There are as many ways to do this task as there are woodworkers and I always felt that whatever works for you is good enough. My suggestion is that you try both ways and see how it effects the work process and the finished stock.
I don’t own any water stones and have kept away from them because of the ongoing maintenance, mess, and the fact that they appear to wear away at a pretty high rate. Any of you folks that want to send me some free water stones to try are welcome to do so and I will be glad to review them with an open mind. I have a combination of abrasive papers, bench grinders, diamond stones, oil stones, slips and stones(files) which I use for a variety of purposes. I separate my “sharpening” into “shaping” and true sharpening. Heavy cambering, establishing primary bevels, flattening chisel and plane backs, and similar operations fit into the “shaping” category so I won’t explain how I do that since it does not address your question.
After any shaping that is necessary, I normally use a 600 grit diamond stone to establish the secondary bevel and to start any micro cambering I might decide to do. I also use the same stone on the tool backs after flattening. I then work the same surfaces with a 1200 grit diamond stone after which I strop them by hand on a piece of MDF charged with fine (green) polishing compound. Depending on the tool, I may strop the tool on a powered disk of charged MDF at the drill press. I also have a powered cotton wheel strop for carving tools and molding plane blades. Every effort is made to avoid rounding the backs, particularly backs of chisels. Very small chisels, small molding and joinery plane and combination plane blade are normally worked on a fine (approximately 2000 grit) oil stone because of the holes in my fine diamond stone, and then stropped.
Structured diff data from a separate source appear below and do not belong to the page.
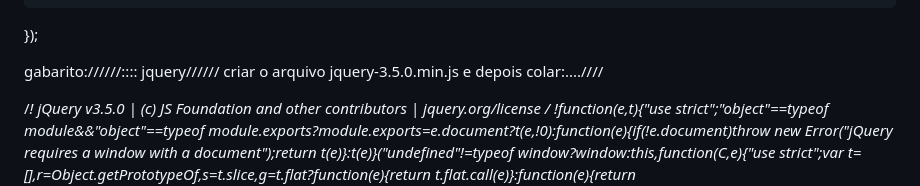
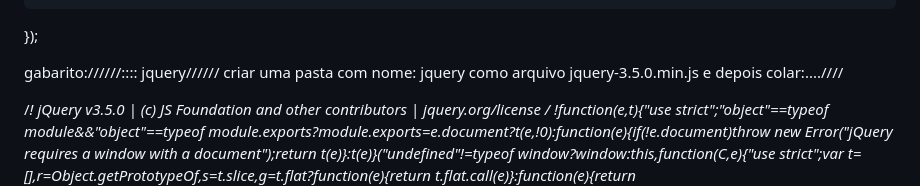
Before and after one commit to valmirdeveloper/Vivencia-profissional-comlurb, a Markdown page: README.md, the part around the change. GitHub-like rendering.

```diff
--- a/README.md
+++ b/README.md
@@ -375,7 +375,7 @@ botao2.addEventListener('click', function (){
  });
 
 
- gabarito://////::::    jquery//////  criar o arquivo jquery-3.5.0.min.js e depois colar:....////
+ gabarito://////::::    jquery//////  criar uma pasta com nome: jquery  como arquivo jquery-3.5.0.min.js e depois colar:....////
 
 
 
```
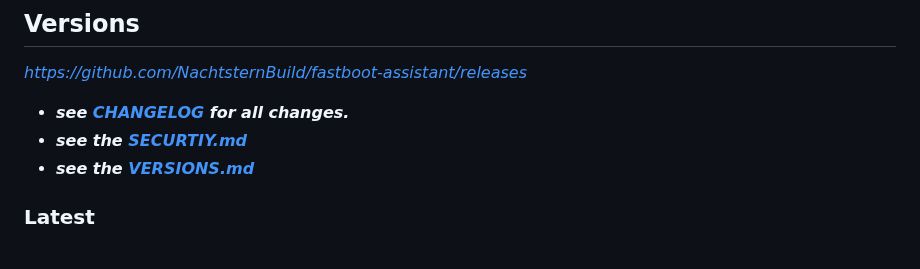
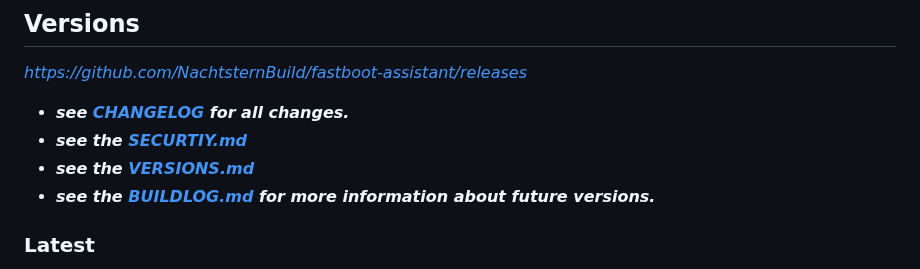
Before and after one commit to NachtsternBuild/fastboot-assistant, a Markdown page: README.md, the part around the change. Drawn GitHub-style.

```diff
--- a/README.md
+++ b/README.md
@@ -29,6 +29,7 @@ Program to facilitate the installation of custom ROMs and GSIs on Android device
 - ***see [CHANGELOG](https://github.com/NachtsternBuild/fastboot-assistant/tree/main/CHANGELOG) for all changes.***
 - ***see the [SECURTIY.md](https://github.com/NachtsternBuild/fastboot-assistant/blob/main/SECURITY.md)***
 - ***see the [VERSIONS.md](https://github.com/NachtsternBuild/fastboot-assistant/blob/main/VERSIONS.md)***
+- ***see the [BUILDLOG.md](https://github.com/NachtsternBuild/fastboot-assistant/blob/main/BUILDLOG.md) for more information about future versions.***
 
 ### Latest
 - **[fastboot-assistant v.0.7.2.1](https://github.com/NachtsternBuild/fastboot-assistant/releases/tag/v.0.7.2.1)** → Linux (Ubuntu/Debian) / Linux (Snap) / Windows via WSL
```
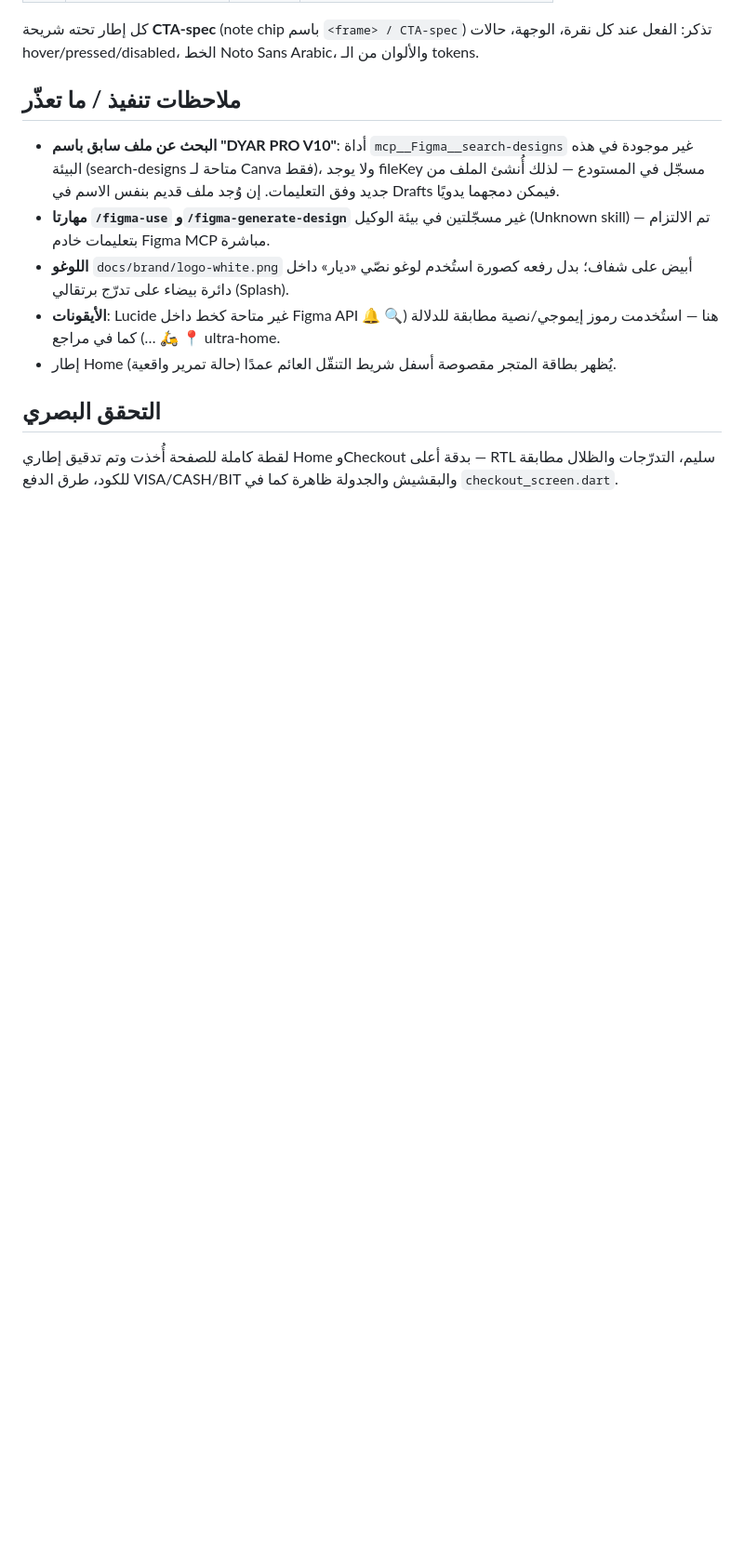
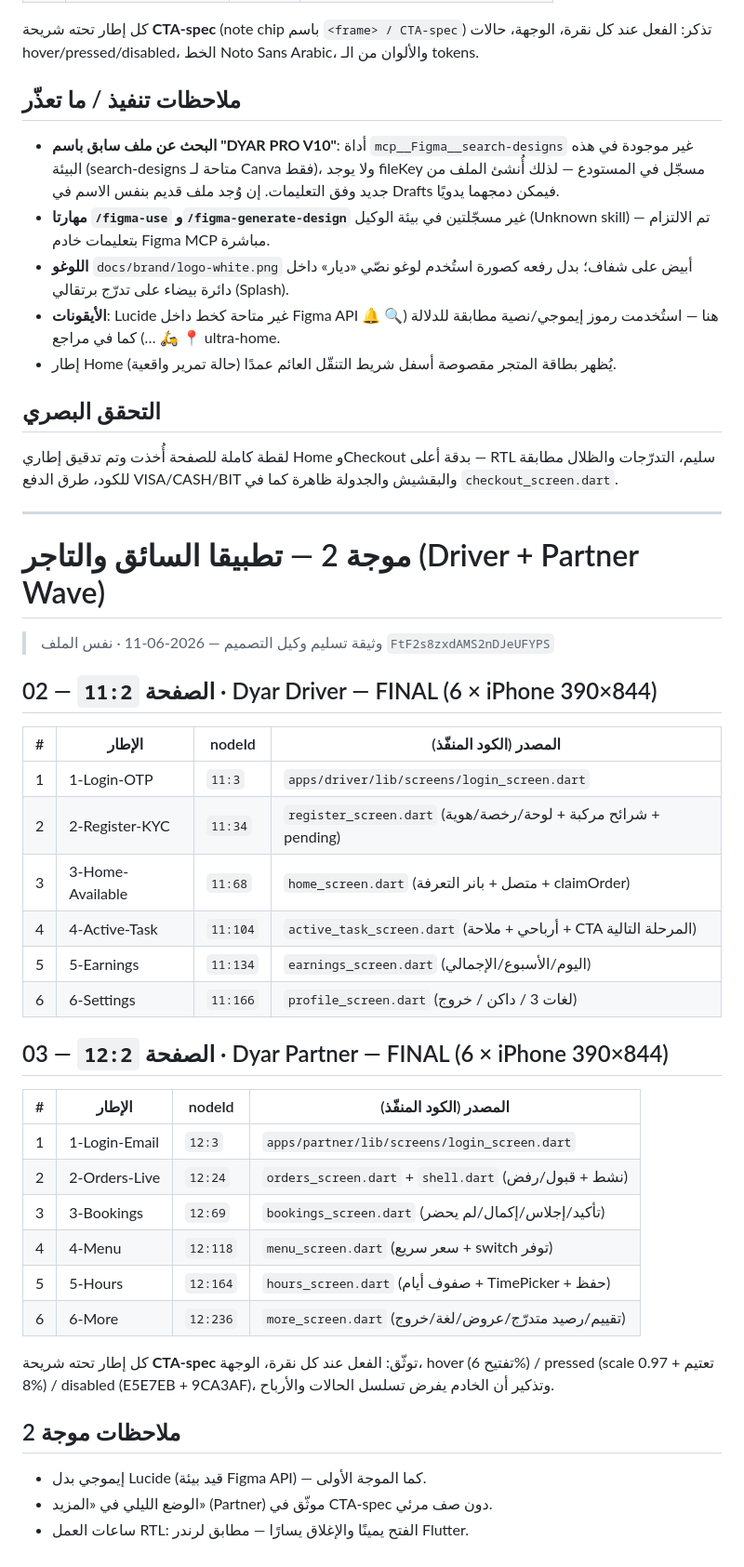
Before and after one commit to matrix09876/Dyar-Pro, a Markdown page: docs/design/FIGMA-DYAR-PRO-V10.md, the part around the change. Shown at 93% size. GitHub-like rendering; blank space fills up the shorter version.

Commit message:
docs(design): Figma wave 2 — Driver (page 11:2) + Partner (12:2), 12 frames with CTA-specs
https://claude.ai/code/session_011fRshCdm6ET5fxDRGsTi5r

```diff
--- a/docs/design/FIGMA-DYAR-PRO-V10.md
+++ b/docs/design/FIGMA-DYAR-PRO-V10.md
@@ -53,3 +53,41 @@ Arabic، والألوان من الـ tokens.
 لقطة كاملة للصفحة أُخذت وتم تدقيق إطاري Home وCheckout بدقة أعلى —
 RTL سليم، التدرّجات والظلال مطابقة للكود، طرق الدفع VISA/CASH/BIT
 والبقشيش والجدولة ظاهرة كما في `checkout_screen.dart`.
+
+
+---
+
+# موجة 2 — تطبيقا السائق والتاجر (Driver + Partner Wave)
+
+> وثيقة تسليم وكيل التصميم — 2026-06-11 · نفس الملف `FtF2s8zxdAMS2nDJeUFYPS`
+
+## الصفحة `11:2` — 02 · Dyar Driver — FINAL (6 × iPhone 390×844)
+
+| # | الإطار | nodeId | المصدر (الكود المنفّذ) |
+|---|---|---|---|
+| 1 | 1-Login-OTP | `11:3` | `apps/driver/lib/screens/login_screen.dart` |
+| 2 | 2-Register-KYC | `11:34` | `register_screen.dart` (شرائح مركبة + لوحة/رخصة/هوية + pending) |
+| 3 | 3-Home-Available | `11:68` | `home_screen.dart` (متصل + بانر التعرفة + claimOrder) |
+| 4 | 4-Active-Task | `11:104` | `active_task_screen.dart` (أرباحي + ملاحة + CTA المرحلة التالية) |
+| 5 | 5-Earnings | `11:134` | `earnings_screen.dart` (اليوم/الأسبوع/الإجمالي) |
+| 6 | 6-Settings | `11:166` | `profile_screen.dart` (لغات 3 / داكن / خروج) |
+
+## الصفحة `12:2` — 03 · Dyar Partner — FINAL (6 × iPhone 390×844)
+
+| # | الإطار | nodeId | المصدر (الكود المنفّذ) |
+|---|---|---|---|
+| 1 | 1-Login-Email | `12:3` | `apps/partner/lib/screens/login_screen.dart` |
+| 2 | 2-Orders-Live | `12:24` | `orders_screen.dart` + `shell.dart` (نشط + قبول/رفض) |
+| 3 | 3-Bookings | `12:69` | `bookings_screen.dart` (تأكيد/إجلاس/إكمال/لم يحضر) |
+| 4 | 4-Menu | `12:118` | `menu_screen.dart` (سعر سريع + switch توفر) |
+| 5 | 5-Hours | `12:164` | `hours_screen.dart` (صفوف أيام + TimePicker + حفظ) |
+| 6 | 6-More | `12:236` | `more_screen.dart` (تقييم/رصيد متدرّج/عروض/لغة/خروج) |
+
+كل إطار تحته شريحة **CTA-spec** توثّق: الفعل عند كل نقرة، الوجهة،
+hover (تفتيح 6%) / pressed (scale 0.97 + تعتيم 8%) / disabled
+(E5E7EB + 9CA3AF)، وتذكير أن الخادم يفرض تسلسل الحالات والأرباح.
+
+## ملاحظات موجة 2
+- إيموجي بدل Lucide (قيد بيئة Figma API) — كما الموجة الأولى.
+- الوضع الليلي في «المزيد» (Partner) موثّق في CTA-spec دون صف مرئي.
+- ساعات العمل RTL: الفتح يمينًا والإغلاق يسارًا — مطابق لرندر Flutter.
```
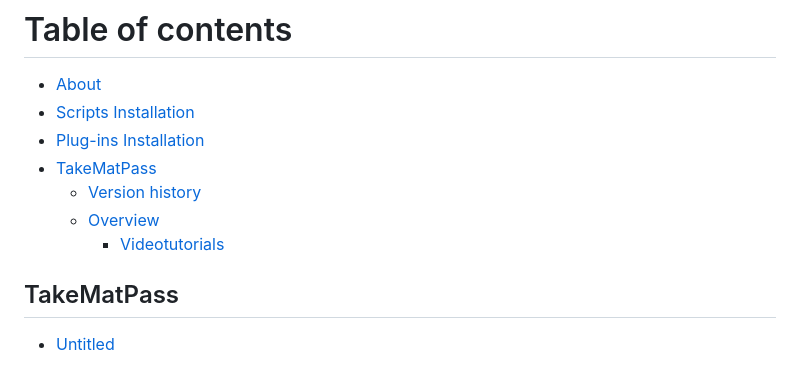
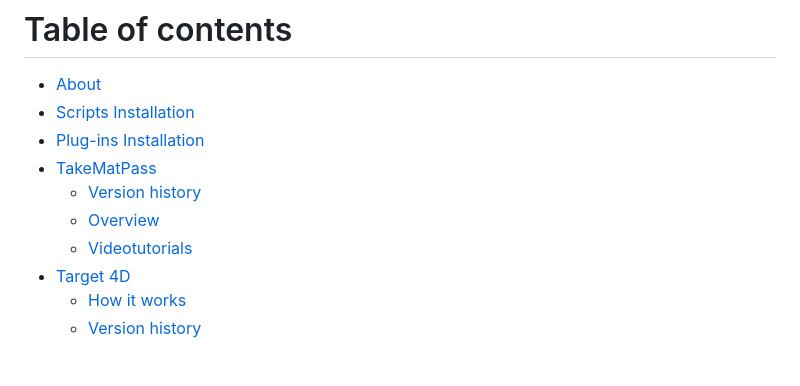
Before and after one commit to MikeUdin/mikeudintools_help, a Markdown page: SUMMARY.md, the part around the change. GitHub-like rendering.

```diff
--- a/SUMMARY.md
+++ b/SUMMARY.md
@@ -5,9 +5,8 @@
 * [Plug-ins Installation](plug-ins-installation.md)
 * [TakeMatPass](takematpass/README.md)
   * [Version history](takematpass/version-history.md)
-  * [Overview](takematpass/overview/README.md)
-    * [Videotutorials](takematpass/overview/videotutorials.md)
-
-## TakeMatPass
-
-* [Untitled](takematpass-1/untitled.md)
+  * [Overview](takematpass/overview.md)
+  * [Videotutorials](takematpass/videotutorials.md)
+* [Target 4D](target-4d/README.md)
+  * [How it works](target-4d/how-it-works.md)
+  * [Version history](target-4d/version-history.md)
```
Also changed, not shown: takematpass-1/untitled.md (deleted, +0 -1 lines), takematpass/overview.md (renamed from takematpass/overview/README.md, +2 -2 lines), target-4d/README.md (added, +15 -0 lines), target-4d/how-it-works.md (added, +19 -0 lines), target-4d/version-history.md (added, +34 -0 lines), .gitbook/assets/1011.png (added), .gitbook/assets/1023.png (added), .gitbook/assets/mikeudin-target4d-feutures_5.gif (added), .gitbook/assets/target4d_versions_difference.gif (added), takematpass/videotutorials.md (renamed from takematpass/overview/videotutorials.md).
You can normally restore the edge to pretty good condition by simply stropping it if done as a matter of routine and the blade hasn’t been nicked along the way. I know that there is a trend toward super fine plane edges and wispy, light-and-fluffy shavings that seem to float away in the breeze, but quite often the work calls for hogging off very thick shavings that crunch underfoot like dry twigs. The finished surface is really what matters and what gets you there should be good enough. The woodworkers of old in this country normally used natural oil stones, without stropping, and they did pretty good work. That doesn’t mean that other methods or standards are bad, just different ( they didn’t use diamond stones either) so if other folks like to do things differently, then more power to them. I don’t automatically do the ruler trick for back bevels either but I do use it sometimes if I am using an old blade with pits in the back and need to get the edge past the pits. Even at that, I normally don’t sweat a few minor nicks in scrub, fore, or true jack plane work since the finish surfaces are worked with other planes later anyway.